    WHO WAS LONNIE FRISBEE?

    Lonnie Frisbee was not like any other evangelical preacher. He dressed like a hippie and maintained the look throughout his career. Furthermore, he admitted that he struggled with homosexual urges, but he claimed that his work with the church helped him to eradicate them.Frisbee achieved a measure of fame in the 1960s and ’70s, claiming to be a “seeing prophet” and a mystic. He also regularly described homosexuality as a sin and held several sermons against the practices.As his career moved forward, he became heavily involved in the creation of both the Jesus Movement, which appealed to the hippie counterculture, and the Vineyard Movement. Both churches shied away from the more extreme messages of some other evangelical churches of the era, and Lonnie played a large part in the formation of both, achieving leadership positions in the process.Unfortunately for Frisbee, he could not keep his urges in check, and he maintained a gay lifestyle in conflict with the messages being put out by his ministry. He was eventually downgraded from his leadership positions in both movements before being fired.The Jesus Movement died out in the 1980s, though the Vineyard Movement is still going strong today. Lonnie’s personal story ended in tragedy, as he died of AIDS in 1993, with his life being chronicled in in the 2005 documentary Frisbee: The Life and Death of a Hippie Preacher.

  • pud
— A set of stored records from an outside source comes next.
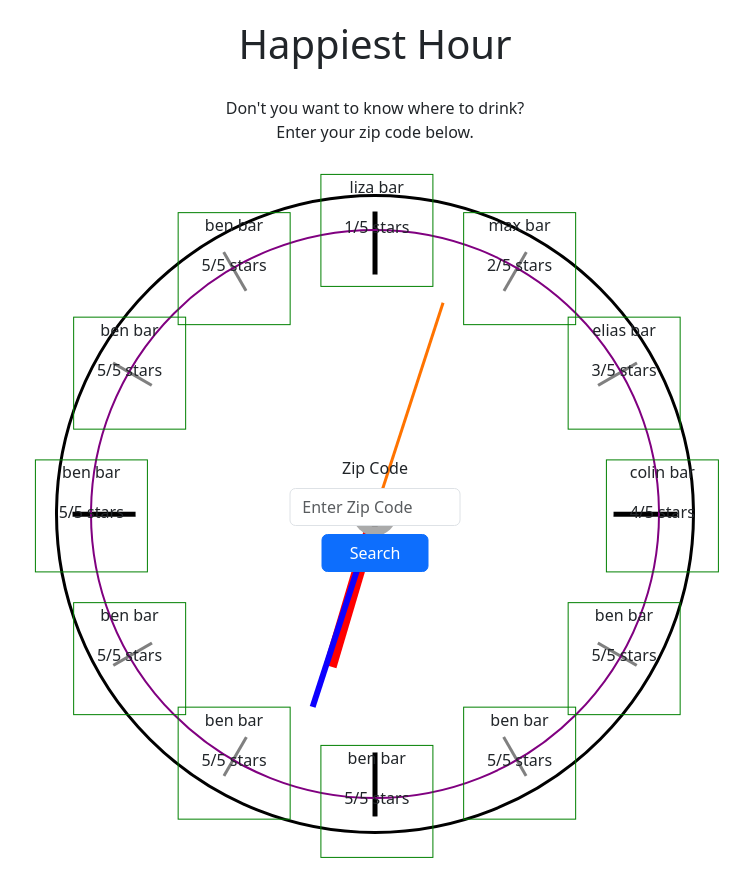
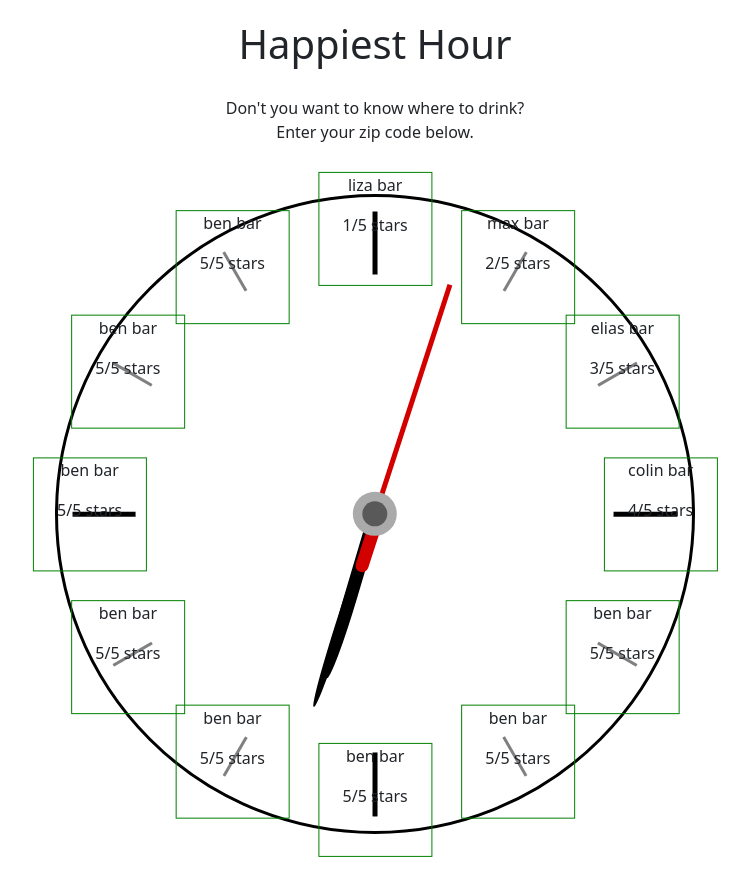
Before and after one commit to ColdWeatherBoyy/happiest-hour, a React (Vite) app in the folder client/: page / in a window 1280 px wide. Shown: the whole page, without its empty margins (265-1015 px from the left). Built offline with nearby package versions, Linux system fonts and the light colour scheme.

Commit message:
adds styles to clock hands

```diff
--- a/client/src/components/Clock/BarCard/DataDisplay.css
+++ b/client/src/components/Clock/BarCard/DataDisplay.css
@@ -1,6 +1,6 @@
 .container {
 	position: relative;
-	border: 2px solid purple;
+	/* border: 2px solid rgb(133, 27, 159); */
 	border-radius: 50%;
 	width: 90%;
 	height: 90%;
--- a/client/src/components/Clock/Clock.css
+++ b/client/src/components/Clock/Clock.css
@@ -14,24 +14,10 @@
 }
 
 #submit {
-	/* visibility: hidden; */
+	visibility: hidden;
 	z-index: 1;
 	position: absolute;
 	top: 50%;
 	left: 50%;
 	transform: translate(-50%, -50%); /* translate(horizontal, vertical) */
 }
-
-/* .numbers {
-	position: absolute;
-	z-index: 1;
-	top: 50%;
-	left: 50%;
-} */
-
-/* @media (min-width: 769px) {
-    #clock {
-        width: 325px;
-        height: 325px;
-    }
-} */
--- a/client/src/components/Clock/ClockHands/ClockHands.css
+++ b/client/src/components/Clock/ClockHands/ClockHands.css
@@ -1,22 +1,3 @@
-/* .clock-hands {
-	position: relative;
-	z-index: 0;
-	bottom: 97%;
-	width: 100%;
-	height: 100%;
-	border-radius: 50%;
-	border: 5px solid rgb(179, 51, 51);
-} */
-
-/* #center-point {
-	visibility: hidden;
-	position: relative;
-	width: 100%;
-	height: 100%;
-	z-index: 1;
-	border: 3px solid green;
-} */
-
 #outer-center-point {
 	z-index: 1;
 	width: 7%;
@@ -43,30 +24,48 @@
 
 #hour-hand {
 	position: absolute;
-	background-color: rgb(255, 0, 0);
+	background-color: rgb(0, 0, 0);
 	width: 2%;
-	height: 25%;
+	height: 27%;
 	left: 49%;
 	bottom: 50%;
+	border-top-left-radius: 50%;
+	border-top-right-radius: 50%;
 	transform-origin: bottom center;
 }
 
 #minute-hand {
 	position: absolute;
-	background-color: rgb(13, 0, 255);
-	width: 1%;
+	background-color: rgb(0, 0, 0);
+	width: 1.5%;
 	height: 32%;
 	left: 49.5%;
 	bottom: 50%;
+	border-top-left-radius: 50%;
+	border-top-right-radius: 50%;
 	transform-origin: bottom center;
 }
 
 #second-hand {
 	position: absolute;
-	background-color: rgb(255, 115, 0);
-	width: 0.5%;
-	height: 35%;
+	background-color: rgb(211, 0, 0);
+	width: 0.75%;
+	height: 38%;
 	left: 49.75%;
 	bottom: 50%;
 	transform-origin: bottom center;
+	/* transform-origin: 0.375% 0%;  */
 }
+
+#second-hand-bottom {
+	position: absolute;
+	/* visibility: hidden; */
+	background-color: rgb(211, 0, 0);
+	width: 2.1%;
+	height: 10%;
+	left: 49.625%;
+	top: 49.625%;
+	border-bottom-left-radius: 10px;
+	border-bottom-right-radius: 10px;
+	transform-origin: top center;
+}
--- a/client/src/components/Clock/ClockHands/ClockHands.jsx
+++ b/client/src/components/Clock/ClockHands/ClockHands.jsx
@@ -17,7 +17,6 @@ function ClockHands() {
   let minuteDegree = (now.getMinutes() / 60) * 360;
   let secondDegree = (now.getSeconds() / 60) * 360;
 
-
   return (
     <div>
       <div id="outer-center-point"></div>
@@ -34,6 +33,10 @@ function ClockHands() {
         id="second-hand"
         style={{ transform: `rotate(${secondDegree}deg)` }}
       ></div>
+      <div
+        id="second-hand-bottom"
+        style={{ transform: `rotate(${secondDegree}deg)` }}
+      ></div>
       <div className="inner-clock-face"></div>
     </div>
   );
```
    Nothing fails like prayer…Only children and the psychotic talk to invisible friends